● DATA SHOWN:

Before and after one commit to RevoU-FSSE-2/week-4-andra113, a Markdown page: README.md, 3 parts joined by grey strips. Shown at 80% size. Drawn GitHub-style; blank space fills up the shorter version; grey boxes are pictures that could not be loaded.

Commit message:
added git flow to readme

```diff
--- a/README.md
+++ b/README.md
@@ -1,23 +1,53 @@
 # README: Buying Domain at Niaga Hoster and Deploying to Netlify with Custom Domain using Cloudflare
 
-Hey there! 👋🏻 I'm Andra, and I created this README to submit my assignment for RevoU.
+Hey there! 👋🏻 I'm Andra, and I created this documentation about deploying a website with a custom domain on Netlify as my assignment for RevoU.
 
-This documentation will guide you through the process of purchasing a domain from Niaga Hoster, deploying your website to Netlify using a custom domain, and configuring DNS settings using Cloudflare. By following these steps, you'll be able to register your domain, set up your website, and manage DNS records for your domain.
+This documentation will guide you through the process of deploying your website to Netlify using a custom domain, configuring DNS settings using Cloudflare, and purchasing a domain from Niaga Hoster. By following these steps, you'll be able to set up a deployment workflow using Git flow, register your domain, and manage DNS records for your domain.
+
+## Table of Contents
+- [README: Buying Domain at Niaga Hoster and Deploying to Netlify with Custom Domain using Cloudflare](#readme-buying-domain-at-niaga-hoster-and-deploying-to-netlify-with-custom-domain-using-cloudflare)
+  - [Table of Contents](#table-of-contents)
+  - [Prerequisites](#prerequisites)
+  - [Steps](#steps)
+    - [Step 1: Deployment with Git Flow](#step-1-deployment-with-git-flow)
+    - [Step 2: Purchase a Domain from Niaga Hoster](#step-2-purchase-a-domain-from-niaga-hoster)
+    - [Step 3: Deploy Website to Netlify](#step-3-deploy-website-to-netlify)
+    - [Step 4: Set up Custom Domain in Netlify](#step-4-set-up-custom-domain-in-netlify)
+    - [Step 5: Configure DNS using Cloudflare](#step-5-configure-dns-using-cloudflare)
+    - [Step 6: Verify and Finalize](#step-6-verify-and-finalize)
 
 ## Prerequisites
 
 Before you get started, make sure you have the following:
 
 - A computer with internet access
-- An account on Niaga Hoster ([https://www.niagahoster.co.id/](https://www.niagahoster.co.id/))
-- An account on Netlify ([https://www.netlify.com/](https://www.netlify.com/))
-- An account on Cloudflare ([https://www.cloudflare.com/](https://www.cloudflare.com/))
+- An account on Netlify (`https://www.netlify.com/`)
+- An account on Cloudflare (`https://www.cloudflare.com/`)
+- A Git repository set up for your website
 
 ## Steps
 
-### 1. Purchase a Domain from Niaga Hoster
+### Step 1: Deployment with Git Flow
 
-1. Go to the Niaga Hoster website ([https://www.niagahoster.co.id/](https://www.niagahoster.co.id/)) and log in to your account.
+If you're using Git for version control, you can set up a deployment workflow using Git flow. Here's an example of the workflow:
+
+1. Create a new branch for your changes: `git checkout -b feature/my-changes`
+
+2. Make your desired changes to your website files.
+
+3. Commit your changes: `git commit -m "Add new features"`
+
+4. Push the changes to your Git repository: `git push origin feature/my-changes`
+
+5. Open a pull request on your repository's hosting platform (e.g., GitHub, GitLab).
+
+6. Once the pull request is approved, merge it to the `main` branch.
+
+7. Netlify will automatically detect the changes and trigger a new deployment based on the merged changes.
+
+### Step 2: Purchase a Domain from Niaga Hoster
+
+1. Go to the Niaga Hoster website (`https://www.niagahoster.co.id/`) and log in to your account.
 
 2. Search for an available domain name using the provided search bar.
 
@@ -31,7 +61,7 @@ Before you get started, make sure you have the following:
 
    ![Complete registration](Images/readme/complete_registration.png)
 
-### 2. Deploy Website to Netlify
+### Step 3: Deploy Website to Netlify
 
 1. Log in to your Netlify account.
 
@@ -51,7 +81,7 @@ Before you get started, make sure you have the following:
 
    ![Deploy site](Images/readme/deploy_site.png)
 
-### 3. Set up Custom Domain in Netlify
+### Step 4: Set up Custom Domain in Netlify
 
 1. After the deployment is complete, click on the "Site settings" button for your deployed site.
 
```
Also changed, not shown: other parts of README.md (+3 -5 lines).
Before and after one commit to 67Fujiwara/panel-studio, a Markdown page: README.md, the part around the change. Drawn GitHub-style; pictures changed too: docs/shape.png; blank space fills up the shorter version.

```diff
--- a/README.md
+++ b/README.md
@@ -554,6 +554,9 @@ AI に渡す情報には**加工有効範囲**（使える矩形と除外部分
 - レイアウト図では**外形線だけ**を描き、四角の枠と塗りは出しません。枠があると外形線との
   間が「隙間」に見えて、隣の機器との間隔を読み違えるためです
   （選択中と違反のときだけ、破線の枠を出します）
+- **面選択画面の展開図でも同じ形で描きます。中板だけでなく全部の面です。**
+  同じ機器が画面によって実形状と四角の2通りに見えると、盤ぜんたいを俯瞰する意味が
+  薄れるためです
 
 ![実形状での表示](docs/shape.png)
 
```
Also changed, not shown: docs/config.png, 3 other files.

● WORK ORDER:
What is needed here is one number: how many lines of the entries hold the string "changes".

● TASK RESPONSE:
5